[DATA PROVIDED Boundary: Start]

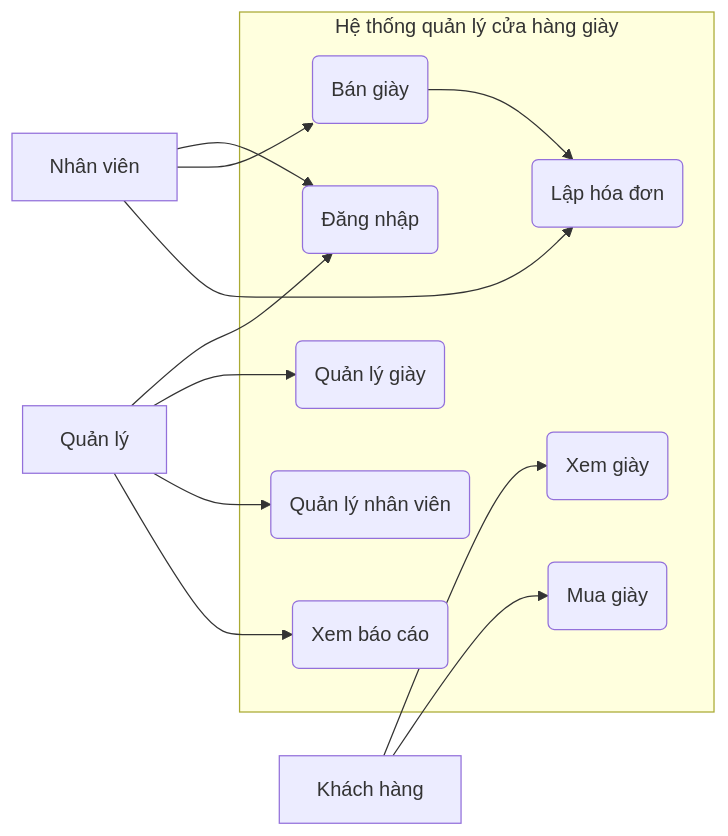
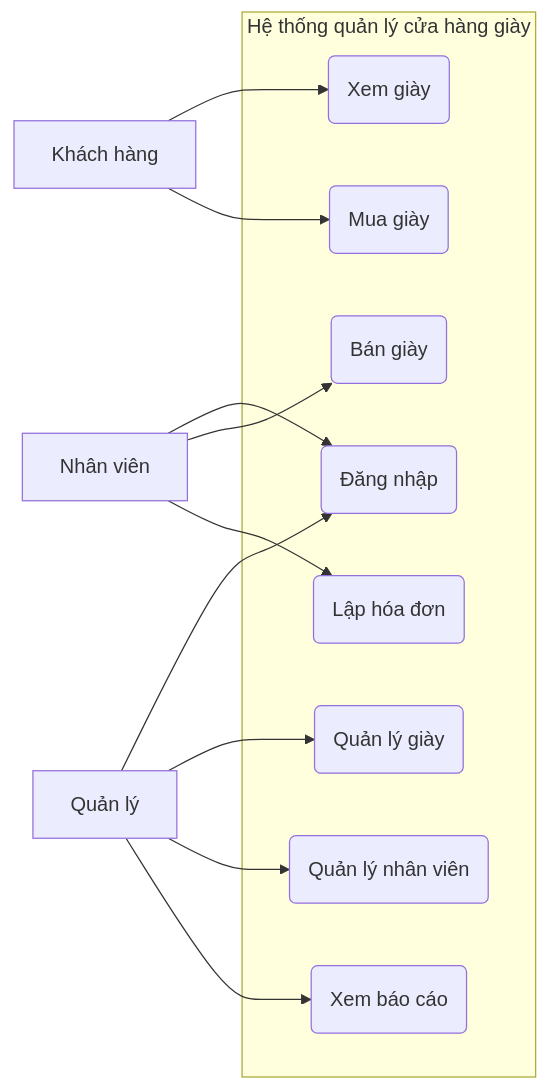
Before and after one commit to 0023413684-crypto/quan-ly-cua-hang-giay: the diagram in README.md, drawn with Mermaid.

````diff
--- a/README.md
+++ b/README.md
@@ -1,31 +1,29 @@
 ```mermaid
 flowchart LR
     KH[Khách hàng]
     NV[Nhân viên]
     QL[Quản lý]
 
     subgraph HT[Hệ thống quản lý cửa hàng giày]
         UC1(Đăng nhập)
         UC2(Xem giày)
         UC3(Mua giày)
         UC4(Bán giày)
         UC5(Lập hóa đơn)
         UC6(Quản lý giày)
         UC7(Quản lý nhân viên)
         UC8(Xem báo cáo)
     end
 
     KH --> UC2
     KH --> UC3
 
     NV --> UC1
     NV --> UC4
     NV --> UC5
 
     QL --> UC1
     QL --> UC6
     QL --> UC7
     QL --> UC8
-
-    UC4 --> UC5
 ```
````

[DATA PROVIDED Boundary: End]

• **REQUIREMENT**
Restate all of the material word for word, leaving every picture out.

• **FINISHED EXERCISE**
Before and after one commit to 0023413684-crypto/quan-ly-cua-hang-giay: the diagram in README.md, drawn with Mermaid.

````diff
--- a/README.md
+++ b/README.md
@@ -1,31 +1,29 @@
 ```mermaid
 flowchart LR
     KH[Khách hàng]
     NV[Nhân viên]
     QL[Quản lý]
 
     subgraph HT[Hệ thống quản lý cửa hàng giày]
         UC1(Đăng nhập)
         UC2(Xem giày)
         UC3(Mua giày)
         UC4(Bán giày)
         UC5(Lập hóa đơn)
         UC6(Quản lý giày)
         UC7(Quản lý nhân viên)
         UC8(Xem báo cáo)
     end
 
     KH --> UC2
     KH --> UC3
 
     NV --> UC1
     NV --> UC4
     NV --> UC5
 
     QL --> UC1
     QL --> UC6
     QL --> UC7
     QL --> UC8
-
-    UC4 --> UC5
 ```
````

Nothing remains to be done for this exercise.